Toshiba – was founded by the merger of consumer goods company Tokyo Denki (Tokyo Electric Co) and electrical firm Shibaura Seisaku-sho (Shibaura Engineering Works).
Toyota – from the founder’s name Sakichi Toyoda. Initially called Toyeda, it was changed after a contest for a better-sounding name. The new name was written in eight Japanese letters, a number that is considered lucky in Japan.
Xerox – The inventor, Chestor Carlson, named his product trying to say `dry’ (as it was dry copying, markedly different from the then prevailing wet copying). The Greek root `xer’ means dry.
Yahoo – the word was invented by Jonathan Swift and used in his book Gulliver’s Travels. It represents a person who is repulsive in appearance and action and is barely human. Yahoo! founders Jerry Yang and David Filo selected the name because they considered themselves yahoos. However, Yahoo! today claims a sort of backformed acronym — Yet Another Hierarchical Officious Oracle.

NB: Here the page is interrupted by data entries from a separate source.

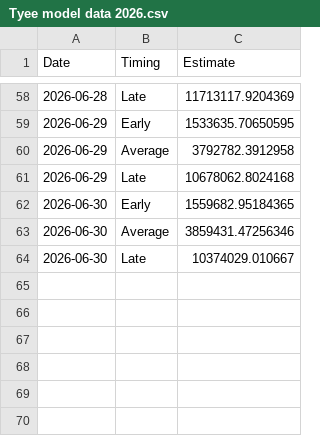
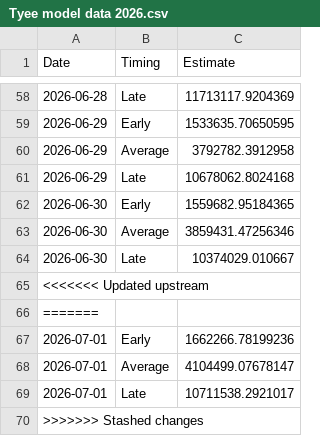
Before and after one commit to Coastland-Research/skeena-salmon-inseason-updates, a CSV file: data/current_year/Tyee model data 2026.csv, drawn as a sheet; only a part is shown, gaps mark what is left out.

```diff
--- a/data/current_year/Tyee model data 2026.csv
+++ b/data/current_year/Tyee model data 2026.csv
@@ -64 +64,7 @@
 2026-06-30,"Late",10374029.010667
+<<<<<<< Updated upstream
+=======
+2026-07-01,"Early",1662266.78199236
+2026-07-01,"Average",4104499.07678147
+2026-07-01,"Late",10711538.2921017
+>>>>>>> Stashed changes
```
Also changed, not shown: data/current_year/tyee data 2026.csv, 15 other files.
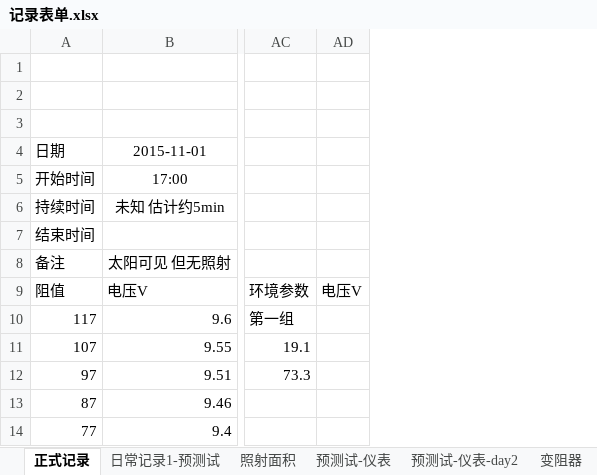
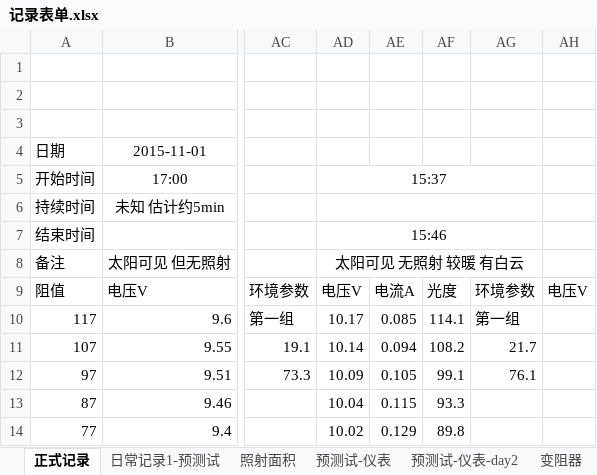
Before and after one commit to ammy413/Solar-Power, an Excel workbook: 数据记录/记录表单.xlsx, sheet 正式记录, drawn as a sheet; only a part is shown, gaps mark what is left out; values as stored, in another font and other column widths than the file's, no borders; the diff names each change by its address in the sheet, - before the commit and + after, or states it on an @@ line.

Commit message:
录入当天数据
2015-11-5：录入当天的一次数据

```diff
--- a/数据记录/记录表单.xlsx (sheet 正式记录)
+++ b/数据记录/记录表单.xlsx (sheet 正式记录)
+column AD, rows 5-14: 15:37 |  | 15:46 | 太阳可见 无照射 较暖 有白云 | 电压V | 10.17 | 10.14 | 10.09 | 10.04 | 10.02
+column AE, rows 9-14: 电流A | 0.085 | 0.094 | 0.105 | 0.115 | 0.129
+column AF, rows 9-14: 光度 | 114.1 | 108.2 | 99.1 | 93.3 | 89.8
+column AG, rows 9-12: 环境参数 | 第一组 | 21.7 | 76.1
```
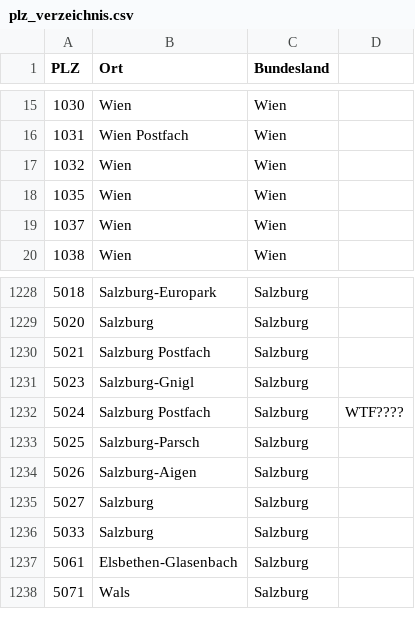
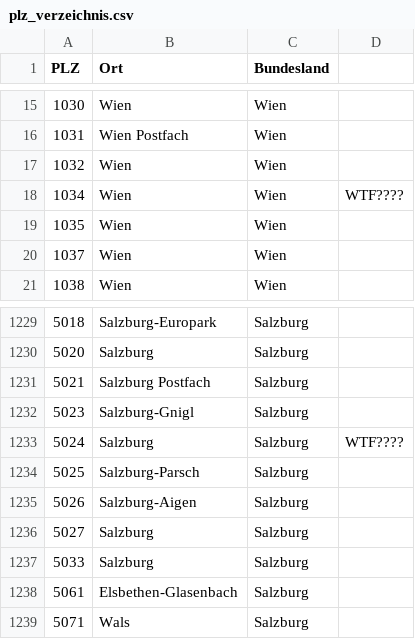
Before and after one commit to cyber-perikarp/auskunftsbegehren_at_adressen, a CSV file: plz_verzeichnis.csv, drawn as a sheet; only a part is shown, gaps mark what is left out.

Commit message:
fix plz verzeichnis

```diff
--- a/plz_verzeichnis.csv
+++ b/plz_verzeichnis.csv
@@ -17,2 +17,3 @@
 "1032","Wien","Wien",
+"1034","Wien","Wien","WTF????"
 "1035","Wien","Wien",
@@ -1231,3 +1232,3 @@
 "5023","Salzburg-Gnigl","Salzburg",
-5024,"Salzburg Postfach","Salzburg","WTF????"
+5024,"Salzburg","Salzburg","WTF????"
 "5025","Salzburg-Parsch","Salzburg",
```
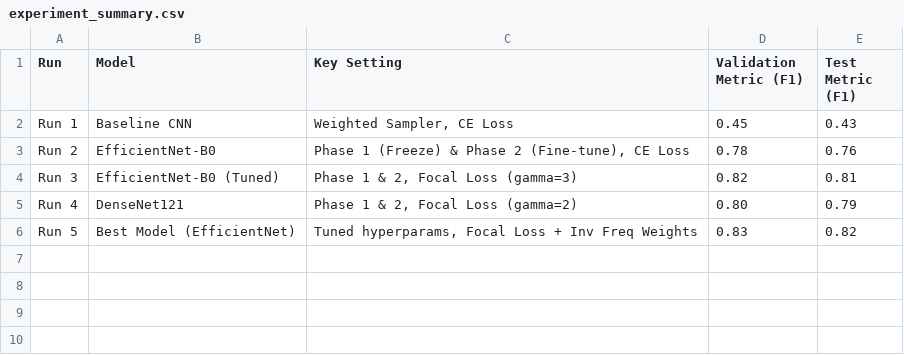
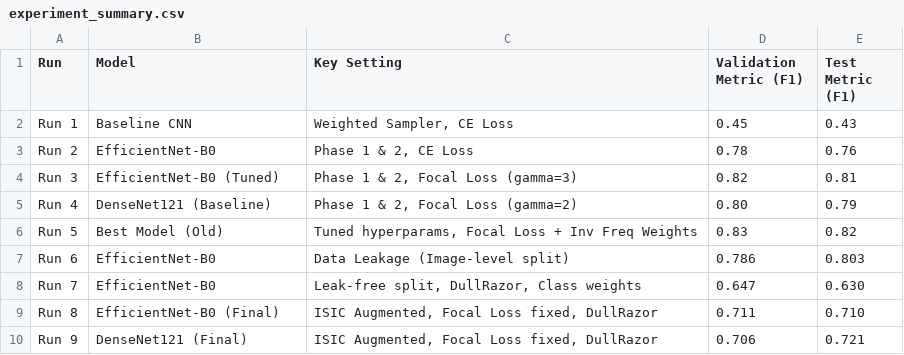
Before and after one commit to nguyenduythuan1771040024/Skin-Lesion-Classification, a CSV file: reports/experiment_summary.csv, drawn as a sheet.

Commit message:
Update final PDF report and logs with DenseNet121 comparison results (Run 9)

```diff
--- a/reports/experiment_summary.csv
+++ b/reports/experiment_summary.csv
@@ -2,5 +2,9 @@ Run,Model,Key Setting,Validation Metric (F1),Test Metric (F1)
 Run 1,Baseline CNN,"Weighted Sampler, CE Loss",0.45,0.43
-Run 2,EfficientNet-B0,"Phase 1 (Freeze) & Phase 2 (Fine-tune), CE Loss",0.78,0.76
+Run 2,EfficientNet-B0,"Phase 1 & 2, CE Loss",0.78,0.76
 Run 3,EfficientNet-B0 (Tuned),"Phase 1 & 2, Focal Loss (gamma=3)",0.82,0.81
-Run 4,DenseNet121,"Phase 1 & 2, Focal Loss (gamma=2)",0.80,0.79
-Run 5,Best Model (EfficientNet),"Tuned hyperparams, Focal Loss + Inv Freq Weights",0.83,0.82
+Run 4,DenseNet121 (Baseline),"Phase 1 & 2, Focal Loss (gamma=2)",0.80,0.79
+Run 5,Best Model (Old),"Tuned hyperparams, Focal Loss + Inv Freq Weights",0.83,0.82
+Run 6,EfficientNet-B0,"Data Leakage (Image-level split)",0.786,0.803
+Run 7,EfficientNet-B0,"Leak-free split, DullRazor, Class weights",0.647,0.630
+Run 8,EfficientNet-B0 (Final),"ISIC Augmented, Focal Loss fixed, DullRazor",0.711,0.710
+Run 9,DenseNet121 (Final),"ISIC Augmented, Focal Loss fixed, DullRazor",0.706,0.721
```
Also changed, not shown: 4 other files.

3M – Minnesota Mining and Manufacturing Company started off by mining the material corundum used to make sandpaper.
This article is from Wikipedia. All text is available under the terms of the GNU Free Documentation License.
5 thoughts on “Ever Wonder How A Company Got It’s Name?”
I wonder how 3M and Target go their name. . .
Minnesota Mining and Manufacturing Company
Good article. Knowing trivia like these makes reading more enlightening.
Awesome list. I like how Google was changed because of the check they were issued! 😛
I didn’t realise there was actually a city called Nokia, must be slightly annoying when you meet new people and they say, “Nokia? Cool! Do you guys get good reception?” or “Do you guys get cheaper phones?” 😀 hehe I surprised IKEA isn’t on the list, they have a good story to their name – it’s an acronym for the founder’s name (Ingvar Kamprad) and his home village (Elmtaryd, Agunnaryd)…good thing he went with the acronym, would never have been able to remember (or pronounce!) Ingvar Kamprad Elmtaryd Agunnaryd!